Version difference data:
—————
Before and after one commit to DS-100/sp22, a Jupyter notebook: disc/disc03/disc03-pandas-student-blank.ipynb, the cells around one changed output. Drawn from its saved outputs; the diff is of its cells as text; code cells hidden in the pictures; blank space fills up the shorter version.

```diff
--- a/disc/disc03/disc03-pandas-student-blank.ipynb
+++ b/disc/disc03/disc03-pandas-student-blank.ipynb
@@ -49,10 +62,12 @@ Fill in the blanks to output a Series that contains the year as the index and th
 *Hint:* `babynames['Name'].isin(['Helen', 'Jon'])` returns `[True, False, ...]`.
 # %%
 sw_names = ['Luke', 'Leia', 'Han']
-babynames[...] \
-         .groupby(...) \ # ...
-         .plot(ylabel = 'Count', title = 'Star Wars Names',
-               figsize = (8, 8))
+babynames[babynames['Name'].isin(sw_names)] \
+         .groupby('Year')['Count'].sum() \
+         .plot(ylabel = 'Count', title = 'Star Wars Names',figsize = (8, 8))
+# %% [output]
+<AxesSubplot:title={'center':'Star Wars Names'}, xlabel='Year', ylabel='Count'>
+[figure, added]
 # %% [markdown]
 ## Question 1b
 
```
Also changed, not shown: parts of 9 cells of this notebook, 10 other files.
—————
**Task prompt:**
Go through the entries above and copy each line with "cells" in it.

**Exercise response:**
Before and after one commit to DS-100/sp22, a Jupyter notebook: disc/disc03/disc03-pandas-student-blank.ipynb, the cells around one changed output. Drawn from its saved outputs; the diff is of its cells as text; code cells hidden in the pictures; blank space fills up the shorter version.
Also changed, not shown: parts of 9 cells of this notebook, 10 other files.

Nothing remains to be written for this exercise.